## [Problem details]
Read the entries below and pull out each line with the string "aria".

## [Source data]
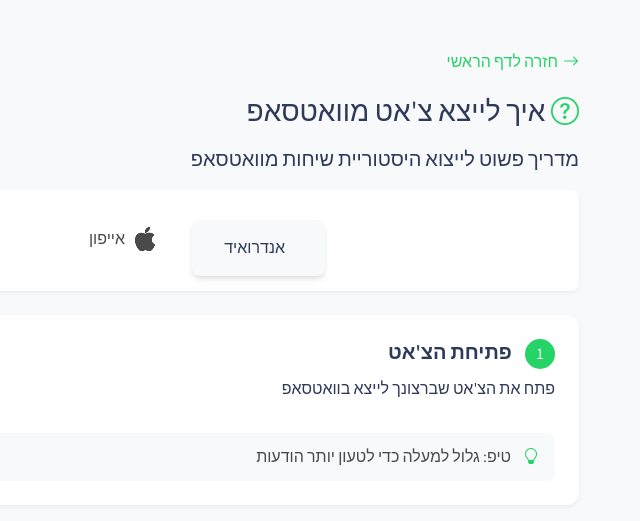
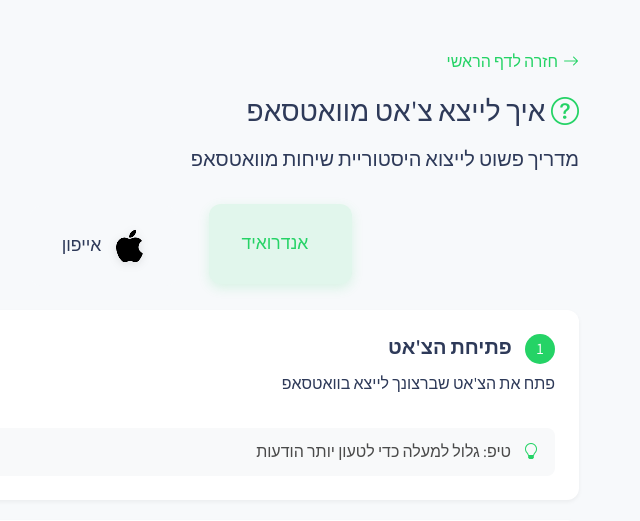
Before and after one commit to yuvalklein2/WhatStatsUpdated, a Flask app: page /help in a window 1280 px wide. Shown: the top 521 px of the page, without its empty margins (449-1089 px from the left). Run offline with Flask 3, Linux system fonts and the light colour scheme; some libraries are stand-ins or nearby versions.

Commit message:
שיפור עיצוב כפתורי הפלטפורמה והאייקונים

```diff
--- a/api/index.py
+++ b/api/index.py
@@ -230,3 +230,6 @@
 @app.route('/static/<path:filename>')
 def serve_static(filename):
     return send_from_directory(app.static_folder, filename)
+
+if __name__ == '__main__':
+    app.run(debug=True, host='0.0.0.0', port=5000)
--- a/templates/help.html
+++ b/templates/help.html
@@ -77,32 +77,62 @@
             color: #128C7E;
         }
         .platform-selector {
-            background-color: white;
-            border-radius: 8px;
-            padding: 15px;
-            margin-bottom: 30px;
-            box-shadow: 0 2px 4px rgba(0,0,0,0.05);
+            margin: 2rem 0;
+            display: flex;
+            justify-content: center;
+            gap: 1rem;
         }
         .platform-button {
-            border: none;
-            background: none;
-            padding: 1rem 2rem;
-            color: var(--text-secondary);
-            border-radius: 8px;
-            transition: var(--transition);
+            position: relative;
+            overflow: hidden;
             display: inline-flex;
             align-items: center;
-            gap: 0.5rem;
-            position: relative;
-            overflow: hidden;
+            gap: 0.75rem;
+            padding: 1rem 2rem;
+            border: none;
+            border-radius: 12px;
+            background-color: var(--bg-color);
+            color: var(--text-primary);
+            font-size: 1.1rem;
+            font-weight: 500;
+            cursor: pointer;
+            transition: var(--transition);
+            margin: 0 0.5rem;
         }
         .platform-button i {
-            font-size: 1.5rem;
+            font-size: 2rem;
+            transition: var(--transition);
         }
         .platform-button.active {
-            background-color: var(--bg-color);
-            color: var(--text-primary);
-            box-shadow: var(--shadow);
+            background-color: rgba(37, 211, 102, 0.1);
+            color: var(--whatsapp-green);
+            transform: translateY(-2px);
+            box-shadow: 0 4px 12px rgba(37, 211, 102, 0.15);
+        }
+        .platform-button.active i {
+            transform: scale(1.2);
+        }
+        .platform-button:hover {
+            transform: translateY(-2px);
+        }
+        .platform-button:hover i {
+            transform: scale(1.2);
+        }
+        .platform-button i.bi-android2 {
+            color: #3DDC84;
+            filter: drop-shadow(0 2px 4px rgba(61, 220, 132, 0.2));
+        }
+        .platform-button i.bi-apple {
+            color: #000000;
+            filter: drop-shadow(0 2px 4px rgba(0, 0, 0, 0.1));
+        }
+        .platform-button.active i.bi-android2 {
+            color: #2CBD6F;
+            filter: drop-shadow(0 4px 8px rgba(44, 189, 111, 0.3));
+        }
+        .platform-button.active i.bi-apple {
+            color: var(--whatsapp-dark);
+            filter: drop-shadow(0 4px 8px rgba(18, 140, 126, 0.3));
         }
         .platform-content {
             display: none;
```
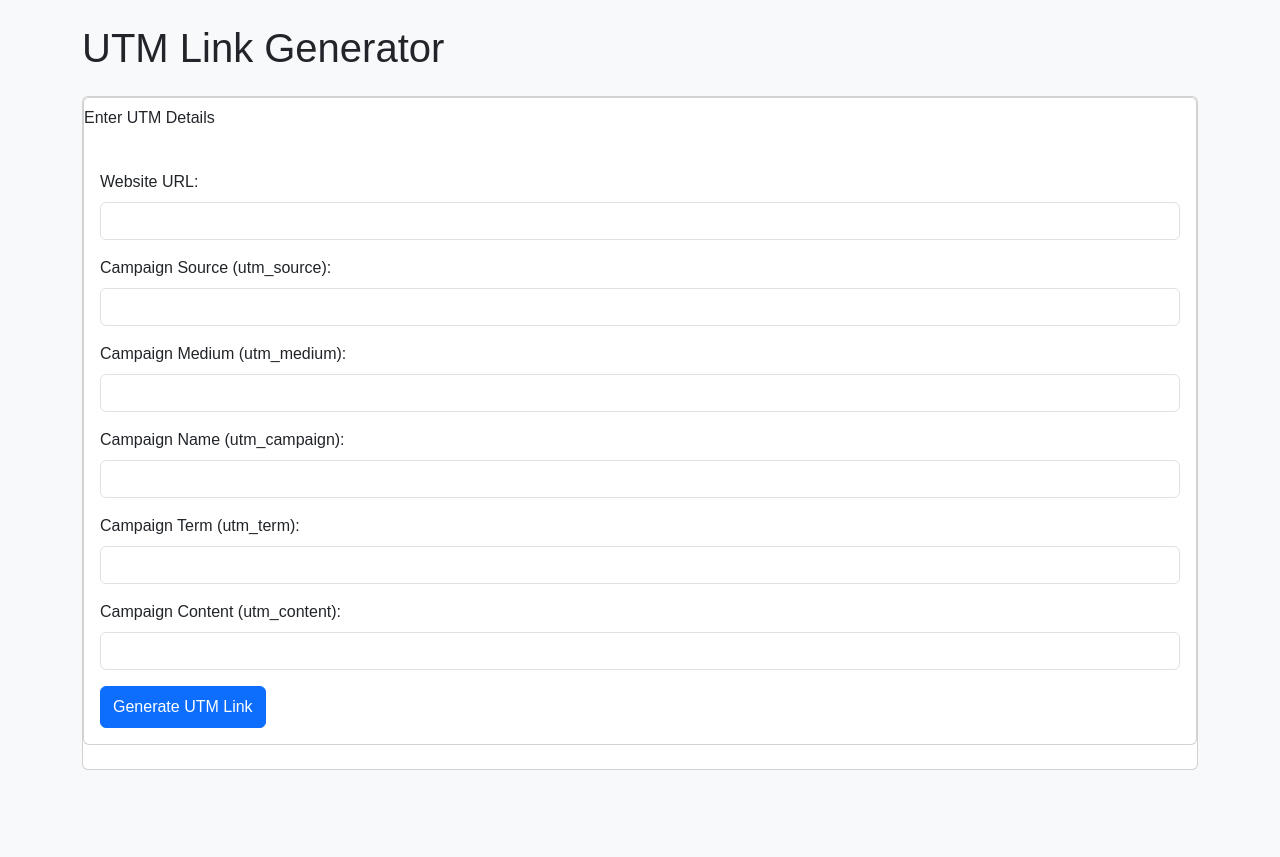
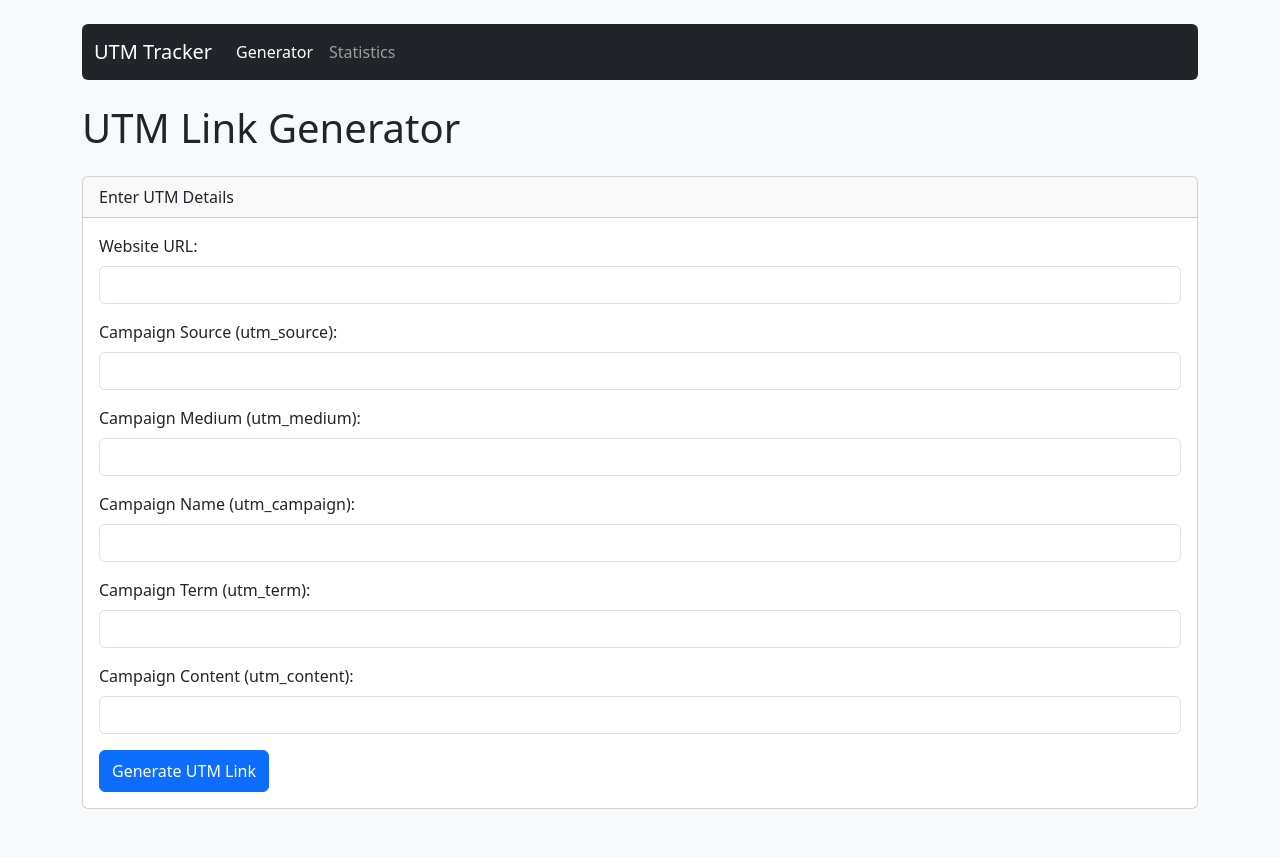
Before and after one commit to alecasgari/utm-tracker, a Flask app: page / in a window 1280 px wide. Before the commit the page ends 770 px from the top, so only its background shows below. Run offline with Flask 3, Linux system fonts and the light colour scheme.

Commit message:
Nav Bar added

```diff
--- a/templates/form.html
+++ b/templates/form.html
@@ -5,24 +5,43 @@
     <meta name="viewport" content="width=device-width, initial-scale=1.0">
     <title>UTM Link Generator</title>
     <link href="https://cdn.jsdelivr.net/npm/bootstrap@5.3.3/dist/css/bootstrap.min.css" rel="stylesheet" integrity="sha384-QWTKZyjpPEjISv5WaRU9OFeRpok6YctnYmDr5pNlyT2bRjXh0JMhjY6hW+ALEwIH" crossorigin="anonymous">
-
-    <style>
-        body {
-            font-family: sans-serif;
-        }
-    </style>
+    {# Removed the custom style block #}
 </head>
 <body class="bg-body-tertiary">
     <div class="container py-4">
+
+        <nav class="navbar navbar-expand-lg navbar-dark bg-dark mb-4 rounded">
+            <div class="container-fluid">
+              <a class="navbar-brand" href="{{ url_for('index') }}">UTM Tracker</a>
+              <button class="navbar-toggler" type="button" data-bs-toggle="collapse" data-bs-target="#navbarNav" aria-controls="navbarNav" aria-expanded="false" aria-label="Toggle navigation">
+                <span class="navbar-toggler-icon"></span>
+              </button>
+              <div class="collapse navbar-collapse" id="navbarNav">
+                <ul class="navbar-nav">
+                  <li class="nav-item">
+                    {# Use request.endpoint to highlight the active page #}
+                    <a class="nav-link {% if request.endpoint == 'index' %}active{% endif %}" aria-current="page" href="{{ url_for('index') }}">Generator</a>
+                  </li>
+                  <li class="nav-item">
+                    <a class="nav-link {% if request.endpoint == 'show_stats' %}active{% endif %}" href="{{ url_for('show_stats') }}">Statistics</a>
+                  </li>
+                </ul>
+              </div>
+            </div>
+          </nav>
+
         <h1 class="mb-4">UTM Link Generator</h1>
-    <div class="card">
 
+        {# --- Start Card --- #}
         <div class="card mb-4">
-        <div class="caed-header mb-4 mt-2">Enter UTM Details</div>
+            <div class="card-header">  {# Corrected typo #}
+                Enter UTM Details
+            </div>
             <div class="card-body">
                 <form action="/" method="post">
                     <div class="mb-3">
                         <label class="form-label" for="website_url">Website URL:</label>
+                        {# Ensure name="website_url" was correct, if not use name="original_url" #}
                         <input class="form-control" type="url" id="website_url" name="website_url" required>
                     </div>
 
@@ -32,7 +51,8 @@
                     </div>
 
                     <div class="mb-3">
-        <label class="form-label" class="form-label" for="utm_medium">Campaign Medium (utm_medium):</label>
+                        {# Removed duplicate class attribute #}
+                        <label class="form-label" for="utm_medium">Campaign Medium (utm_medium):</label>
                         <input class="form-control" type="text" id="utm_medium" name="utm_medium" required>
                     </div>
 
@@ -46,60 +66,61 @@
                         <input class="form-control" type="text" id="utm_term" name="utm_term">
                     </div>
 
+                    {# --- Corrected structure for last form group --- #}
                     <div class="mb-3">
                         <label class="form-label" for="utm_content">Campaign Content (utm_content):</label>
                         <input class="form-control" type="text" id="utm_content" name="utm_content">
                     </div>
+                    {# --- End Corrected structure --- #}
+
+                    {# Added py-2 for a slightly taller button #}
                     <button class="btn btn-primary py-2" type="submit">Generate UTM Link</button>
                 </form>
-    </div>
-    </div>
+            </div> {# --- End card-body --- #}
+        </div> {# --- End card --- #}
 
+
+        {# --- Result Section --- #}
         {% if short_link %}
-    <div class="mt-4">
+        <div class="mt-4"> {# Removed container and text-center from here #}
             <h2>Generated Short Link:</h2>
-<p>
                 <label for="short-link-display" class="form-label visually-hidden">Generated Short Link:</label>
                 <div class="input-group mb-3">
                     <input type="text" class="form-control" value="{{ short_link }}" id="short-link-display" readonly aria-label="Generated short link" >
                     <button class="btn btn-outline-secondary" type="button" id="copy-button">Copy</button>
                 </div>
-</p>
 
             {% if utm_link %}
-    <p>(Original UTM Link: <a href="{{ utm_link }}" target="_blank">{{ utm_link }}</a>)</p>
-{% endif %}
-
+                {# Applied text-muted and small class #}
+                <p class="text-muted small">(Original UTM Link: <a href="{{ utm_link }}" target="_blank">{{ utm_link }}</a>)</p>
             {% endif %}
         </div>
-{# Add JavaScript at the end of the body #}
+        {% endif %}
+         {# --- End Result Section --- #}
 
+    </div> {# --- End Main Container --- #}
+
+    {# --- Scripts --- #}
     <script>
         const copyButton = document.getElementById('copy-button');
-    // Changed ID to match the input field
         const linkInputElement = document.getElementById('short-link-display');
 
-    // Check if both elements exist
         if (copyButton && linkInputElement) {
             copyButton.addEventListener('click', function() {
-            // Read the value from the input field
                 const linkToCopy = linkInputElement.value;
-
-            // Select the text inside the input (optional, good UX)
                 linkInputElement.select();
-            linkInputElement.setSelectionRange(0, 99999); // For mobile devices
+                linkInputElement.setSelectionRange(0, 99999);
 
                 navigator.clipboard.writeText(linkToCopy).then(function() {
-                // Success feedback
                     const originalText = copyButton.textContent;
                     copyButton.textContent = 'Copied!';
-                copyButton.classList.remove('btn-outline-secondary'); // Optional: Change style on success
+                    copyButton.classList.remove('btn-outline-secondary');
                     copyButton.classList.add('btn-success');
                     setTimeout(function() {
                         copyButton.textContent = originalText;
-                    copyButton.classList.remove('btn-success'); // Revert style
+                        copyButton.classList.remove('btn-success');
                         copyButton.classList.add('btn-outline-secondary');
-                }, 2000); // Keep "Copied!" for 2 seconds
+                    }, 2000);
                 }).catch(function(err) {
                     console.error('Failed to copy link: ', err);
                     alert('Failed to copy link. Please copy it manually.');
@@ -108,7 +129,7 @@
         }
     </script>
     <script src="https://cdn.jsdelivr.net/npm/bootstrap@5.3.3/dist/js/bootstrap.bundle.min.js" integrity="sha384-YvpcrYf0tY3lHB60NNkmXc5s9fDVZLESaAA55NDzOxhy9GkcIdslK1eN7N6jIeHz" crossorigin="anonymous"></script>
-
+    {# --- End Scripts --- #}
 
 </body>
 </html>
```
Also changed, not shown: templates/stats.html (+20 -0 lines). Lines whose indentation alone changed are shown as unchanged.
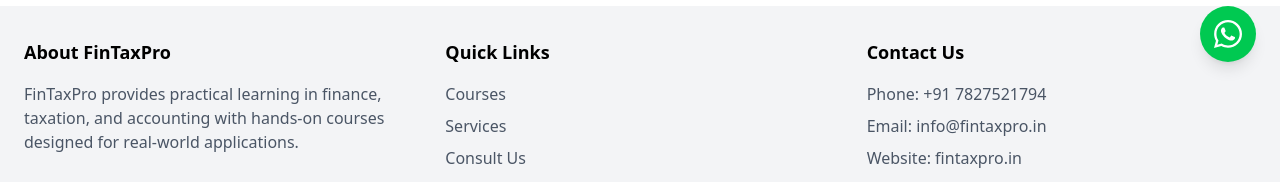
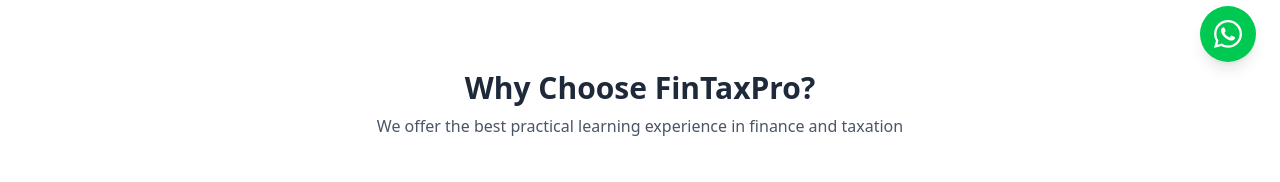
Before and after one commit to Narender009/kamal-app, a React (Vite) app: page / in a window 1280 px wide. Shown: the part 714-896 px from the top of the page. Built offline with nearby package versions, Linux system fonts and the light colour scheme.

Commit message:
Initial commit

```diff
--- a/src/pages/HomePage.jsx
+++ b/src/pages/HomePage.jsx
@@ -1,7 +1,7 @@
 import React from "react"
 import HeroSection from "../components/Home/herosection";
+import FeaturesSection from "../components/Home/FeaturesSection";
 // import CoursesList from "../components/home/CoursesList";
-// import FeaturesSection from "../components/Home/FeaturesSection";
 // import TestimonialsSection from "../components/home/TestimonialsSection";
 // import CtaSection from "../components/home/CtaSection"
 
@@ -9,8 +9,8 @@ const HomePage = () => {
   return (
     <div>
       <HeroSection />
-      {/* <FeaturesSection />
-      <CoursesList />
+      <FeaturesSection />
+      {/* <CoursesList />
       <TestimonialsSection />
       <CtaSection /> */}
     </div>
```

## [Expected answer]
+              <button class="navbar-toggler" type="button" data-bs-toggle="collapse" data-bs-target="#navbarNav" aria-controls="navbarNav" aria-expanded="false" aria-label="Toggle navigation">
+                    <a class="nav-link {% if request.endpoint == 'index' %}active{% endif %}" aria-current="page" href="{{ url_for('index') }}">Generator</a>
                     <input type="text" class="form-control" value="{{ short_link }}" id="short-link-display" readonly aria-label="Generated short link" >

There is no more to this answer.